▶ [WHAT YOU NEED TO DO] The answer must be every line from the listing that holds the string "format".

▶ [DATASET EXTRACT]
★ ★ ★ ★ ★ ★ ★

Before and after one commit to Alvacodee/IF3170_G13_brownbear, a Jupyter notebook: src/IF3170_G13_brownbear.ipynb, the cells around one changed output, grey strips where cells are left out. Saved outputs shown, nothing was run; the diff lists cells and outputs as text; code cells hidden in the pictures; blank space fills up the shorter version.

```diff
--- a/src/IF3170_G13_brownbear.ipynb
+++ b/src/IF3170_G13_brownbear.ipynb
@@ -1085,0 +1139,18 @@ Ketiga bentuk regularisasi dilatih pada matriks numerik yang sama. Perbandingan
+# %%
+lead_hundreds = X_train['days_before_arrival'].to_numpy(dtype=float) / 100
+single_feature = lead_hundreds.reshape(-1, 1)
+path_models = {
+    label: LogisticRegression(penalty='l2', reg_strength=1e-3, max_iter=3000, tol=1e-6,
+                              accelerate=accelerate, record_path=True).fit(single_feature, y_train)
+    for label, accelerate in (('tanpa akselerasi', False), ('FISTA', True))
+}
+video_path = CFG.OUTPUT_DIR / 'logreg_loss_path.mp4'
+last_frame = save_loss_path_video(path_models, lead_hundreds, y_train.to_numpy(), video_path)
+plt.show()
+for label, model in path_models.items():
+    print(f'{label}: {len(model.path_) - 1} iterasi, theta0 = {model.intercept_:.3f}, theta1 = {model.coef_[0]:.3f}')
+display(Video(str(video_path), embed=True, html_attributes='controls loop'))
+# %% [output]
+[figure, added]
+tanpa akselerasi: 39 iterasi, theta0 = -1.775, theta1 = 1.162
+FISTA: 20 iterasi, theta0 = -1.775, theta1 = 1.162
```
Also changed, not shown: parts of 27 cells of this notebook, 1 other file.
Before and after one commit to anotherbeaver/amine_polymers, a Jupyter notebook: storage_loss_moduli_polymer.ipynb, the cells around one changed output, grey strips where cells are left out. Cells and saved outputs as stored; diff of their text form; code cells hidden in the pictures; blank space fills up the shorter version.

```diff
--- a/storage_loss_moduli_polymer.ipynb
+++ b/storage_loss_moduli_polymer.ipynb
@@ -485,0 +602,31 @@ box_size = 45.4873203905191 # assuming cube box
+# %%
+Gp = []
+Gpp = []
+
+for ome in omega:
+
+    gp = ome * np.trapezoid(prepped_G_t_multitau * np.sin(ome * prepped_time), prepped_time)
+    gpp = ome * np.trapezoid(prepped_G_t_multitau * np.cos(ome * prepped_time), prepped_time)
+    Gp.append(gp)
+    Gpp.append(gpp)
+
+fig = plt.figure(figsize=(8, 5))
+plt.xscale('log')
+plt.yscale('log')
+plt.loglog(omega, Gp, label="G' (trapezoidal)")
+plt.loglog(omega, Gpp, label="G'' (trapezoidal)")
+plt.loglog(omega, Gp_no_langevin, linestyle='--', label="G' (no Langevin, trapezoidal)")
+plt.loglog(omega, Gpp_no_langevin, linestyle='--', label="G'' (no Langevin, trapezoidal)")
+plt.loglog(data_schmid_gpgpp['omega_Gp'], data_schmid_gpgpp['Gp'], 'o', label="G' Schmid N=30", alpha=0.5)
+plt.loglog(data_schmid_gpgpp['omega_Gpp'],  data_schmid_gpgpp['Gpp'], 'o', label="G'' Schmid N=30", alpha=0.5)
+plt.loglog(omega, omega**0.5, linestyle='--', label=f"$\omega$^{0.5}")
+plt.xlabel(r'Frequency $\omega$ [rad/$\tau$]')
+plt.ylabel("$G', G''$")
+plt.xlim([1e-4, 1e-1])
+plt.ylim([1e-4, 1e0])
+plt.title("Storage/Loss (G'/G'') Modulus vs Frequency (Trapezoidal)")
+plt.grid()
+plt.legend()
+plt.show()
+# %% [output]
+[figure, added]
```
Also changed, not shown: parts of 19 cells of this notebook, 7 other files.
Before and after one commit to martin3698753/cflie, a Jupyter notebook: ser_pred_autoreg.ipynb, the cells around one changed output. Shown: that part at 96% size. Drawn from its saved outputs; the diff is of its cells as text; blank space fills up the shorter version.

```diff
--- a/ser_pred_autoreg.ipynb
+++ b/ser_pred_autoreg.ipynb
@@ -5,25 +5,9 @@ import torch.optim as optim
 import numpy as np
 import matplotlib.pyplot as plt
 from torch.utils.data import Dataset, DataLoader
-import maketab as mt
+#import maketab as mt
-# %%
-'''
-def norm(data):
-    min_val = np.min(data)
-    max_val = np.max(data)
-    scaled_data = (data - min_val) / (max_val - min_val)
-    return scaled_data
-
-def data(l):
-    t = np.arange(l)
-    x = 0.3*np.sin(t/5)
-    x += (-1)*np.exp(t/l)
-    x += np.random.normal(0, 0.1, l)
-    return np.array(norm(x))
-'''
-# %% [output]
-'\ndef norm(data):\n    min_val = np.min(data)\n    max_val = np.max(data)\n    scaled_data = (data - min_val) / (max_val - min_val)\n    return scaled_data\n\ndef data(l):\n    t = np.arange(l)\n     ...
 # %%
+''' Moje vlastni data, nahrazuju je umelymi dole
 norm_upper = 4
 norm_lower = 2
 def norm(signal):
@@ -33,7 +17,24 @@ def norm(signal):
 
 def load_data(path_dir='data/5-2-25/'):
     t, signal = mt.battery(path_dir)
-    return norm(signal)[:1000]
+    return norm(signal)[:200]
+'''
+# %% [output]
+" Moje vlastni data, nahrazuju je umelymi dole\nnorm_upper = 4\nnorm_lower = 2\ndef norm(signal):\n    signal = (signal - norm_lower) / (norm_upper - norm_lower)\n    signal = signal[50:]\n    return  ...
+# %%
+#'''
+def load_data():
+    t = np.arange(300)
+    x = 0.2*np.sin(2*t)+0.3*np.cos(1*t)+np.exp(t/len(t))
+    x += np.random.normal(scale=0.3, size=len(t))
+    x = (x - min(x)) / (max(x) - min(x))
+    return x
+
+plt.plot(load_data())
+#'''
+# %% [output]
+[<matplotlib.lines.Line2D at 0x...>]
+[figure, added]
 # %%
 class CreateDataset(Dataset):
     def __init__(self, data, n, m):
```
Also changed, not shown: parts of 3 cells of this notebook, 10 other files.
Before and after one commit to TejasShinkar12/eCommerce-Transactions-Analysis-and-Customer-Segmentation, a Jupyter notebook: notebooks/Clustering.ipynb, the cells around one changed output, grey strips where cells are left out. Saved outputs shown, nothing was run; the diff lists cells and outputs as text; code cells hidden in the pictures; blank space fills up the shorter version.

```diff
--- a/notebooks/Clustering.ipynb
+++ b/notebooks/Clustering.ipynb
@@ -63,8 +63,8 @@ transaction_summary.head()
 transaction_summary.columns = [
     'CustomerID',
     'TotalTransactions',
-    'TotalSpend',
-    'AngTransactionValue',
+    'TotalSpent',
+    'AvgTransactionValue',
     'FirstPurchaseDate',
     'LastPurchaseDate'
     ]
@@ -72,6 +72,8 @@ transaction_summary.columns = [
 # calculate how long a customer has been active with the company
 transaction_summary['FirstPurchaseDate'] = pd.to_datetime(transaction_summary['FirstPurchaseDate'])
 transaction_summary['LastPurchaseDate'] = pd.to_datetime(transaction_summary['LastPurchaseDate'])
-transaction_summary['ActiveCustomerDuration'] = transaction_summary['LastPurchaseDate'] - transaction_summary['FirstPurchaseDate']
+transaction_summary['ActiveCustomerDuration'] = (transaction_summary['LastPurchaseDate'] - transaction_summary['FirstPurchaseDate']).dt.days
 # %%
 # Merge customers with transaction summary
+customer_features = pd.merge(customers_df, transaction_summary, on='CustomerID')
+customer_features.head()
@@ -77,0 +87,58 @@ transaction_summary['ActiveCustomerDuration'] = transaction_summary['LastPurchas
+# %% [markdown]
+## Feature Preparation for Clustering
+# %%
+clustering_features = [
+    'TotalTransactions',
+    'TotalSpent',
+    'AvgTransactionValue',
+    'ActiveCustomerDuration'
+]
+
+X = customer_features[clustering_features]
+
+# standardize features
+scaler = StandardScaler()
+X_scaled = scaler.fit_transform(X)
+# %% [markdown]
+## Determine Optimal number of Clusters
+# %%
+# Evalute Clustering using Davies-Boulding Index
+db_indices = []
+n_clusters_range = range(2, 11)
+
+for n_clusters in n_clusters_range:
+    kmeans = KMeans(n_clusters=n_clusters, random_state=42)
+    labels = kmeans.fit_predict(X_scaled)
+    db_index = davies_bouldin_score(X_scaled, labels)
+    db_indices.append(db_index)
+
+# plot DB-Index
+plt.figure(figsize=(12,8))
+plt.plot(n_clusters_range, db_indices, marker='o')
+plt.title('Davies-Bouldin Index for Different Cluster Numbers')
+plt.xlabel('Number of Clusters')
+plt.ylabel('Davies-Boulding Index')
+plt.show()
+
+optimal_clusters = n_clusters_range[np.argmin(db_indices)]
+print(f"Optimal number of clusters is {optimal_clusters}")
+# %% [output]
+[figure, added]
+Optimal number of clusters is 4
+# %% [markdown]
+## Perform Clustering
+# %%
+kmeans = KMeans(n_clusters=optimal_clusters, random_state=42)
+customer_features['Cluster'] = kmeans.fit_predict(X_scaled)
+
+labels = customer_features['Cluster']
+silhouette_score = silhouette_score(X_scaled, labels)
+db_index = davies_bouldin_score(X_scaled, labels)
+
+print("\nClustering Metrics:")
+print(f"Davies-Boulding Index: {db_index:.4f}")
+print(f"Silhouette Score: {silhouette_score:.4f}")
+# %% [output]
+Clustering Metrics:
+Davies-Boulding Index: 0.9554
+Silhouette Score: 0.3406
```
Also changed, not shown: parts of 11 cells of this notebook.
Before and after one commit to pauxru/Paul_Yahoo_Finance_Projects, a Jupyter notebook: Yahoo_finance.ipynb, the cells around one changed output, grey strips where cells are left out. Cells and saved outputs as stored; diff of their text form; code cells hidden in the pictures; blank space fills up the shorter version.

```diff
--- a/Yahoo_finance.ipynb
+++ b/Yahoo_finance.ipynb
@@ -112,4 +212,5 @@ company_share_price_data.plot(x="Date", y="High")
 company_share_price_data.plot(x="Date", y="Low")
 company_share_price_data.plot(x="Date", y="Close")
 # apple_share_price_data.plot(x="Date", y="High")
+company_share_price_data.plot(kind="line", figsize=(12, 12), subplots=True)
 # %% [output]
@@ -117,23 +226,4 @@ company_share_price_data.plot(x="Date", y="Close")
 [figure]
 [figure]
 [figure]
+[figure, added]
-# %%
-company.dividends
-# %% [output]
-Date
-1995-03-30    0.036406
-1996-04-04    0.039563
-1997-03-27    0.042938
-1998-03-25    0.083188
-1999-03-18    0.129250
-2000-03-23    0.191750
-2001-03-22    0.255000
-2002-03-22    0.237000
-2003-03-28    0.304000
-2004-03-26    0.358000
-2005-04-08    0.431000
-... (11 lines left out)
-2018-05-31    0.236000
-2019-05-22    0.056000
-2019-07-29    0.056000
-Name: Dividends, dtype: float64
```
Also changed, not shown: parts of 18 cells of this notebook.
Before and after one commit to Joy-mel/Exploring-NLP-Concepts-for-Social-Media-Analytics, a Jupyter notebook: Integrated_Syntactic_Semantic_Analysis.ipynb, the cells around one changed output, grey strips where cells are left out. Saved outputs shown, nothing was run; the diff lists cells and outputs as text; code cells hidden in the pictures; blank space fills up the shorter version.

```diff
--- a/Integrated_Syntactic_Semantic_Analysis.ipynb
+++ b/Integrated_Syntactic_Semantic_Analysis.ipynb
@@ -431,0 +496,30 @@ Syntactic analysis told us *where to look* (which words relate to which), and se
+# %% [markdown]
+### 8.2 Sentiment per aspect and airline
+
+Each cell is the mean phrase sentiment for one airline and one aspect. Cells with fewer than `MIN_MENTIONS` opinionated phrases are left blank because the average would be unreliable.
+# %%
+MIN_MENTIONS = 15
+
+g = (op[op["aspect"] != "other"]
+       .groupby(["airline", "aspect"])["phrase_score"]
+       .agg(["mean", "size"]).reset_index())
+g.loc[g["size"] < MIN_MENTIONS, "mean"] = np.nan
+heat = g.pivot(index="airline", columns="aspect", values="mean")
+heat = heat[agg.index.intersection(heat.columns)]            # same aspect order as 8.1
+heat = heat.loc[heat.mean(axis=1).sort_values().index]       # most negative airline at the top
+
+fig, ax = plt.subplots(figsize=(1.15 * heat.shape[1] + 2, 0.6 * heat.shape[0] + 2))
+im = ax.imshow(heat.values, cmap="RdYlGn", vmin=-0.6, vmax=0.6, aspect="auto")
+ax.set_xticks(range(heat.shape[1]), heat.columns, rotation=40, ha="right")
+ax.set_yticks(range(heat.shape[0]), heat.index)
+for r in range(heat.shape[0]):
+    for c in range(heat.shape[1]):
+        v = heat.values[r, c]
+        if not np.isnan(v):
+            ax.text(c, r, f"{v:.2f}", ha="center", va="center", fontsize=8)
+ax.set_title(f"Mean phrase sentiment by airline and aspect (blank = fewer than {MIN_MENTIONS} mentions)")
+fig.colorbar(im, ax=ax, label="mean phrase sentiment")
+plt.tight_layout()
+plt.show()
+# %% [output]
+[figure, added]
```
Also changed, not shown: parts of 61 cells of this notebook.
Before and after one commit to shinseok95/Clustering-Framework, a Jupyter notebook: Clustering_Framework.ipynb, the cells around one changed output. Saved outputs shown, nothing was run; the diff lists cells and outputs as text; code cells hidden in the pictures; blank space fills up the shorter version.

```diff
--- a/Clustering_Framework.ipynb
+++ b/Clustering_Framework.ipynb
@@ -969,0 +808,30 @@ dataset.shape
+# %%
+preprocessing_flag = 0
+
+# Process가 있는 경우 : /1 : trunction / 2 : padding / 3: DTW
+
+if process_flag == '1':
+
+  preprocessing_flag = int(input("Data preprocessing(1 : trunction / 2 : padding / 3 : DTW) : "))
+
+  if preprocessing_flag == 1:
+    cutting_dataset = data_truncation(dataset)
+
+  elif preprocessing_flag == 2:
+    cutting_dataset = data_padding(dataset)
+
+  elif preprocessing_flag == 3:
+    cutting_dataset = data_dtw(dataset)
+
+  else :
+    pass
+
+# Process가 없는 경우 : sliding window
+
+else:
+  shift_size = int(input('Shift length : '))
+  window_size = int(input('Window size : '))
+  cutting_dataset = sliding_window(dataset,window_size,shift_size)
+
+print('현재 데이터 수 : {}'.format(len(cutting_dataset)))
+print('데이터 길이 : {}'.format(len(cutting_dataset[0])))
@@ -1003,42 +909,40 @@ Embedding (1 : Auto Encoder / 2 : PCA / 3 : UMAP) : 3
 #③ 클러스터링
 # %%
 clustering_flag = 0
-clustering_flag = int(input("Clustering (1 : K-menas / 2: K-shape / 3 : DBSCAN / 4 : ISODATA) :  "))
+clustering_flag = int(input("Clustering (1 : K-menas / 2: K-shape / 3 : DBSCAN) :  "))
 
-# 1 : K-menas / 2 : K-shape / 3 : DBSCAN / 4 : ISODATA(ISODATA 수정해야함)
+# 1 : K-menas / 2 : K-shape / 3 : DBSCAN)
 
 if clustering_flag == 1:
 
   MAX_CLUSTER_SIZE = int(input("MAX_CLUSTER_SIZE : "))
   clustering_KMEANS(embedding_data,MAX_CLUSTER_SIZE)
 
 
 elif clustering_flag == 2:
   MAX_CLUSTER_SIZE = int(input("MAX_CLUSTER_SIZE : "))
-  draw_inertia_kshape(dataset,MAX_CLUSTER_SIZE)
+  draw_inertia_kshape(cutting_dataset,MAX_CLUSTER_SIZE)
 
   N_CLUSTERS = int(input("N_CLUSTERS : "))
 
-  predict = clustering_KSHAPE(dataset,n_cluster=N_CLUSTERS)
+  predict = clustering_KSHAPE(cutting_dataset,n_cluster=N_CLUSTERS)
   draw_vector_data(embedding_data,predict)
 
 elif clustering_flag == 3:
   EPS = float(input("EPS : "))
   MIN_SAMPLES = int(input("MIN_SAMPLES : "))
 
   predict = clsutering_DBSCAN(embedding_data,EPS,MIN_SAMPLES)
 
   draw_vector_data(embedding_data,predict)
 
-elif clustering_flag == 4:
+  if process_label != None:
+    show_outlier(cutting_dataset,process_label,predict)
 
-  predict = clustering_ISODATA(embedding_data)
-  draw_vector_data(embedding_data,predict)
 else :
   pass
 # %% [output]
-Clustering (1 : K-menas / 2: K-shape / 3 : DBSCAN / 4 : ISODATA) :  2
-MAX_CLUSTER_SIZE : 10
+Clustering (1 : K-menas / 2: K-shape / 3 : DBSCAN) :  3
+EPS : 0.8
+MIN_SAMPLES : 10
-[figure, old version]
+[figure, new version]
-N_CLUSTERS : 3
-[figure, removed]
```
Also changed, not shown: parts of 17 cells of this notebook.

★ ★ ★ ★ ★ ★ ★

▶ [RESPONSE TO THIS EXERCISE]
+print('현재 데이터 수 : {}'.format(len(cutting_dataset)))
+print('데이터 길이 : {}'.format(len(cutting_dataset[0])))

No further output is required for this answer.